The UK government is pulling all stops to make it as easy and smooth as can be for the Chinese to get visas to the UK. For the better part of 2013, our ever impressive London mayor, Mr Boris Johnson, has frequented China, trying to woo their investors, government and tourists into spending their Yuan in London.
It has been whispered that on one such trip last October, the mayor went over to specifically plead for the forgiveness of UK Prime Minister David Cameron. Cameron had effectively been barred from visiting China because Beijing was pissed off with him for meeting the Dalai Lama. Two months later the prime minister, accompanied by six government ministers, led a successful 3-day trade mission to China. All sins had been forgiven.
That is the power of China for you at the moment, and when the London weather is as warm and bright as it is right now, the young- moneyed folks from China pour into London and other European cities in droves, showing off and fighting to outspend each other.
The average Chinese shopper here spends about pound633 per transaction and up to pound4,000 per shopping trip, as they take aantage of prices, which are about 30 per cent cheaper than at home, with VAT waived. Most high-end London businesses are now employing staff fluent in Chinese and translating signs within their premises into standard Mandarin, the official language in China.

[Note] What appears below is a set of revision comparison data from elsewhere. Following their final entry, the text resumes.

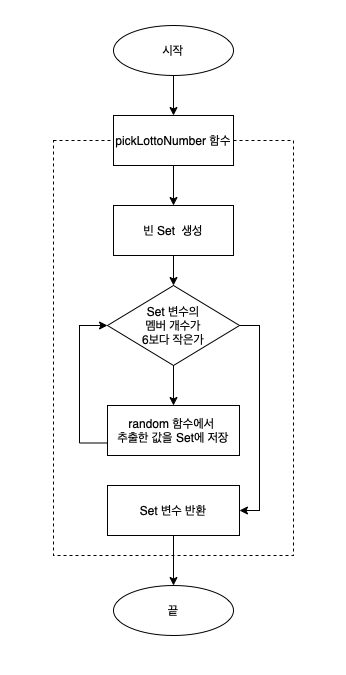
The draw.io diagram lotto_flowChart.drawio.png in yagom-academy/swift-starter-Round2, before a commit. Source tidied: cells renumbered, new cells last; positions are measured from the earlier drawing's top-left corner, leaving out a move shared by most shapes.
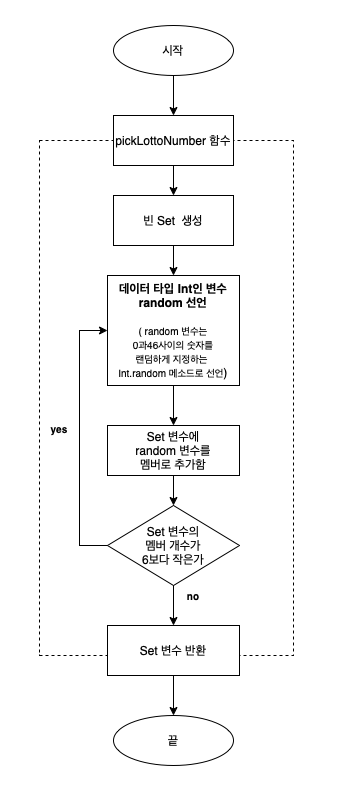
The same diagram one commit later.

Commit message:
random 변수에 대한 수정

Change to the diagram source:
```diff
@@ -3,10 +3,10 @@
     <mxCell id="0" />
     <mxCell id="1" parent="0" />
     <mxCell id="2" style="rounded=0;whiteSpace=wrap;html=1;dashed=1;strokeColor=none;strokeWidth=0;" parent="1" vertex="1">
-      <mxGeometry width="346" height="675" as="geometry" />
+      <mxGeometry width="346" height="805" as="geometry" />
     </mxCell>
     <mxCell id="3" style="rounded=0;whiteSpace=wrap;html=1;dashed=1;" parent="1" vertex="1">
-      <mxGeometry x="53" y="140" width="240" height="415" as="geometry" />
+      <mxGeometry x="39" y="140" width="254" height="515" as="geometry" />
     </mxCell>
     <mxCell id="4" style="edgeStyle=orthogonalEdgeStyle;rounded=0;jettySize=auto;html=1;" parent="1" edge="1" source="5" target="7">
       <mxGeometry relative="1" as="geometry" />
@@ -20,45 +20,52 @@
     <mxCell id="7" value="pickLottoNumber 함수" style="rounded=0;whiteSpace=wrap;html=1;" parent="1" vertex="1">
       <mxGeometry x="113" y="115" width="120" height="50" as="geometry" />
     </mxCell>
-    <mxCell id="8" style="edgeStyle=orthogonalEdgeStyle;rounded=0;jettySize=auto;html=1;" parent="1" edge="1" source="9" target="14">
-      <mxGeometry relative="1" as="geometry" />
-    </mxCell>
+    <mxCell id="18" style="edgeStyle=orthogonalEdgeStyle;rounded=0;jettySize=auto;html=1;entryX=0.5;entryY=0;entryDx=0;entryDy=0;fontSize=10;" parent="1" edge="1" source="9" target="11">
+      <mxGeometry relative="1" as="geometry" />
+    </mxCell>
     <mxCell id="9" value="빈 Set &amp;nbsp;생성" style="rounded=0;whiteSpace=wrap;html=1;" parent="1" vertex="1">
-      <mxGeometry x="113" y="205" width="120" height="50" as="geometry" />
+      <mxGeometry x="113" y="195" width="120" height="50" as="geometry" />
     </mxCell>
-    <mxCell id="10" style="edgeStyle=orthogonalEdgeStyle;rounded=0;jettySize=auto;html=1;entryX=0;entryY=0.5;entryDx=0;entryDy=0;exitX=0;exitY=0.75;exitDx=0;exitDy=0;" parent="1" edge="1" source="11" target="14">
-      <mxGeometry relative="1" as="geometry">
-        <Array as="points">
-          <mxPoint x="79" y="443" />
-          <mxPoint x="79" y="325" />
-        </Array>
-      </mxGeometry>
-    </mxCell>
+    <mxCell id="19" style="edgeStyle=orthogonalEdgeStyle;rounded=0;jettySize=auto;html=1;entryX=0.5;entryY=0;entryDx=0;entryDy=0;fontSize=10;" parent="1" edge="1" source="11" target="21">
+      <mxGeometry relative="1" as="geometry" />
+    </mxCell>
-    <mxCell id="11" value="random 함수에서&amp;nbsp;&lt;br&gt;추출한 값을 Set에 저장" style="rounded=0;whiteSpace=wrap;html=1;" parent="1" vertex="1">
-      <mxGeometry x="107" y="405" width="132" height="50" as="geometry" />
+    <mxCell id="11" value="&lt;b&gt;데이터 타입 Int인 변수 &lt;br&gt;random 선언&lt;br&gt;&lt;/b&gt;&lt;br&gt;&lt;font style=&quot;font-size: 10px&quot;&gt;( random 변수는&lt;br style=&quot;font-size: 10px&quot;&gt;0과46사이의 숫자를&lt;br style=&quot;font-size: 10px&quot;&gt;랜덤하게 지정하는&amp;nbsp;&lt;br style=&quot;font-size: 10px&quot;&gt;Int.random 메소드로 선언&lt;/font&gt;)" style="rounded=0;whiteSpace=wrap;html=1;" parent="1" vertex="1">
+      <mxGeometry x="107" y="275" width="132" height="110" as="geometry" />
     </mxCell>
-    <mxCell id="12" style="edgeStyle=orthogonalEdgeStyle;rounded=0;jettySize=auto;html=1;" parent="1" edge="1" source="14" target="11">
-      <mxGeometry relative="1" as="geometry" />
+    <mxCell id="12" style="edgeStyle=orthogonalEdgeStyle;rounded=0;jettySize=auto;html=1;entryX=0;entryY=0.5;entryDx=0;entryDy=0;fontSize=10;exitX=0;exitY=0.5;exitDx=0;exitDy=0;" parent="1" edge="1" source="14" target="11">
+      <mxGeometry relative="1" as="geometry">
+        <Array as="points">
+          <mxPoint x="79" y="545" />
+          <mxPoint x="79" y="330" />
+        </Array>
+      </mxGeometry>
     </mxCell>
-    <mxCell id="13" style="edgeStyle=orthogonalEdgeStyle;rounded=0;jettySize=auto;html=1;entryX=1;entryY=0.5;entryDx=0;entryDy=0;exitX=1;exitY=0.5;exitDx=0;exitDy=0;" parent="1" edge="1" source="14" target="16">
-      <mxGeometry relative="1" as="geometry">
-        <Array as="points">
-          <mxPoint x="259" y="325" />
-          <mxPoint x="259" y="510" />
-        </Array>
-      </mxGeometry>
+    <mxCell id="13" style="edgeStyle=orthogonalEdgeStyle;rounded=0;jettySize=auto;html=1;fontSize=10;" parent="1" edge="1" source="14" target="16">
+      <mxGeometry relative="1" as="geometry" />
     </mxCell>
     <mxCell id="14" value="Set 변수의&lt;br&gt;멤버 개수가&lt;br&gt;6보다 작은가" style="rhombus;whiteSpace=wrap;html=1;" parent="1" vertex="1">
-      <mxGeometry x="107" y="285" width="132" height="80" as="geometry" />
+      <mxGeometry x="107" y="505" width="132" height="80" as="geometry" />
     </mxCell>
     <mxCell id="15" style="edgeStyle=orthogonalEdgeStyle;rounded=0;jettySize=auto;html=1;entryX=0.5;entryY=0;entryDx=0;entryDy=0;" parent="1" edge="1" source="16" target="17">
       <mxGeometry relative="1" as="geometry" />
     </mxCell>
     <mxCell id="16" value="Set 변수 반환" style="rounded=0;whiteSpace=wrap;html=1;" parent="1" vertex="1">
-      <mxGeometry x="107" y="485" width="132" height="50" as="geometry" />
+      <mxGeometry x="107" y="625" width="132" height="50" as="geometry" />
     </mxCell>
     <mxCell id="17" value="끝" style="ellipse;whiteSpace=wrap;html=1;" parent="1" vertex="1">
-      <mxGeometry x="113" y="585" width="120" height="50" as="geometry" />
+      <mxGeometry x="113" y="715" width="120" height="50" as="geometry" />
     </mxCell>
+    <mxCell id="20" style="edgeStyle=orthogonalEdgeStyle;rounded=0;jettySize=auto;html=1;entryX=0.5;entryY=0;entryDx=0;entryDy=0;fontSize=10;" parent="1" edge="1" source="21" target="14">
+      <mxGeometry relative="1" as="geometry" />
+    </mxCell>
+    <mxCell id="21" value="Set 변수에&lt;br&gt;random 변수를 &lt;br&gt;멤버로 추가함" style="rounded=0;whiteSpace=wrap;html=1;" parent="1" vertex="1">
+      <mxGeometry x="107" y="425" width="132" height="50" as="geometry" />
+    </mxCell>
+    <mxCell id="22" value="yes" style="text;html=1;strokeColor=none;fillColor=none;align=center;verticalAlign=middle;whiteSpace=wrap;rounded=0;fontSize=10;fontStyle=1;" parent="1" vertex="1">
+      <mxGeometry x="39" y="417.5" width="40" height="20" as="geometry" />
+    </mxCell>
+    <mxCell id="23" value="no" style="text;html=1;strokeColor=none;fillColor=none;align=center;verticalAlign=middle;whiteSpace=wrap;rounded=0;fontSize=10;fontStyle=1;" parent="1" vertex="1">
+      <mxGeometry x="173" y="585" width="40" height="20" as="geometry" />
+    </mxCell>
   </root>
 </mxGraphModel>
```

More than a handful of big projects such as British Power, the London Black Cab, the Weetabix company and the UK equivalent of National Water and Sewerage Corporation, (Thames Water), are also co-owned by Chinese investment companies, and the list is longer than this.
The big question is: is London scared of the Chinese? I don’t think so. London looks at China as an opportunity, just like it looked at Africa during the colonial years, and moved on when our economic usefulness expired.
Most of UK’s manufacturing arm is based in China, just as some are in Vietnam, India and all these places. They put themselves in a position where companies from anywhere around the world decide it is prudent to do business with them. The main attraction in China has been the cheap labour, which unfortunately is slowly being compromised by shoddy workmanship and the slowly mounting gospel of corporate responsibility and ‘fair trade.’ For now though, it is quite ‘profitable’ being Chinese.
Now for Africa, we are yet to get to that ‘profitable’ position. A continent, with our natural resources and unadulterated land, is ours for the taking. I am thinking organic foods, the wildlife, and our history, culture and heritage (after all, London makes millions from theirs).
This commercial big business is not our thing. We are a people who attach too much emotion to business. We may find it tough going if we tried operating in the dehumanising and oppressive ways we see some of these Asian economies treat their workers. But then this fact could also make us very appealing to organisations that want to be associated with clean and ethical ways of doing business.
America and Europe seems to have had their day and the Chinese are having theirs. Following the natural trend of things, shouldn’t we start warming up for ours now? And for a change, have the rest of the world fight for our visas?
Source : The Observer